TASK
Copy the entries exactly. Their pictures do not belong in the copy.

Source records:
======

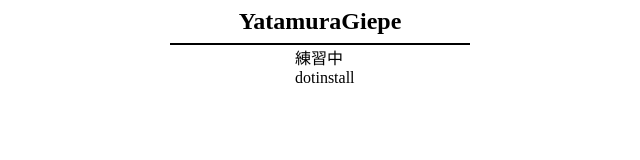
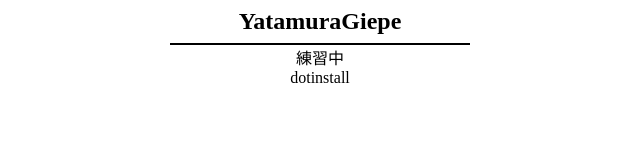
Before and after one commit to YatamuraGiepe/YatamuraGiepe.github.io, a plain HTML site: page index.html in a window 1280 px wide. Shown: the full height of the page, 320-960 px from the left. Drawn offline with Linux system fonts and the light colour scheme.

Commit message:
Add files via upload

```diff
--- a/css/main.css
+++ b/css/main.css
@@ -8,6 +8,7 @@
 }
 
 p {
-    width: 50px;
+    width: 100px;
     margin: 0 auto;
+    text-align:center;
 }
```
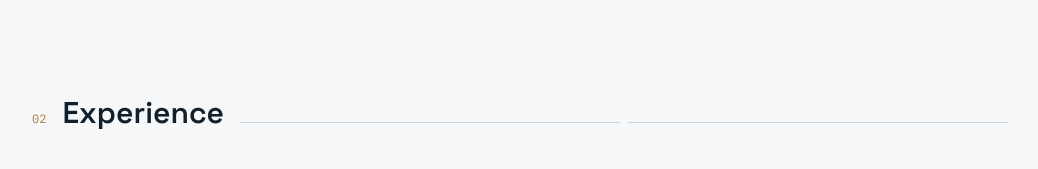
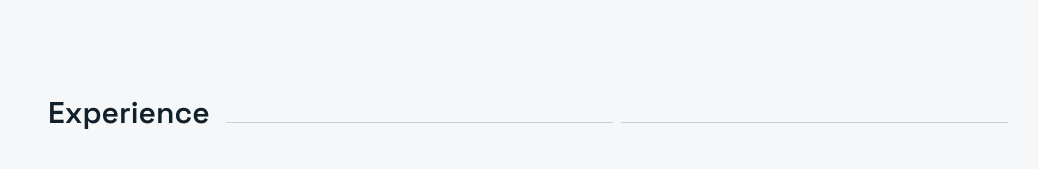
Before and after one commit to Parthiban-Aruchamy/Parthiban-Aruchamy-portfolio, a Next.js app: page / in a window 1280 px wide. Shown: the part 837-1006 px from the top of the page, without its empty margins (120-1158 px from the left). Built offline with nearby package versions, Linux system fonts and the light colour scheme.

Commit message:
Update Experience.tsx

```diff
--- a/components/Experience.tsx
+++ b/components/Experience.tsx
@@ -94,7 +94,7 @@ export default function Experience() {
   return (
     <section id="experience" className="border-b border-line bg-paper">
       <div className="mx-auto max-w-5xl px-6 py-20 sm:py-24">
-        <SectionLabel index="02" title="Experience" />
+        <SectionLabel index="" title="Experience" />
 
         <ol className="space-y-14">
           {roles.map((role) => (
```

======

THE ANSWER
Before and after one commit to YatamuraGiepe/YatamuraGiepe.github.io, a plain HTML site: page index.html in a window 1280 px wide. Shown: the full height of the page, 320-960 px from the left. Drawn offline with Linux system fonts and the light colour scheme.

Commit message:
Add files via upload

```diff
--- a/css/main.css
+++ b/css/main.css
@@ -8,6 +8,7 @@
 }
 
 p {
-    width: 50px;
+    width: 100px;
     margin: 0 auto;
+    text-align:center;
 }
```
Before and after one commit to Parthiban-Aruchamy/Parthiban-Aruchamy-portfolio, a Next.js app: page / in a window 1280 px wide. Shown: the part 837-1006 px from the top of the page, without its empty margins (120-1158 px from the left). Built offline with nearby package versions, Linux system fonts and the light colour scheme.

Commit message:
Update Experience.tsx

```diff
--- a/components/Experience.tsx
+++ b/components/Experience.tsx
@@ -94,7 +94,7 @@ export default function Experience() {
   return (
     <section id="experience" className="border-b border-line bg-paper">
       <div className="mx-auto max-w-5xl px-6 py-20 sm:py-24">
-        <SectionLabel index="02" title="Experience" />
+        <SectionLabel index="" title="Experience" />
 
         <ol className="space-y-14">
           {roles.map((role) => (
```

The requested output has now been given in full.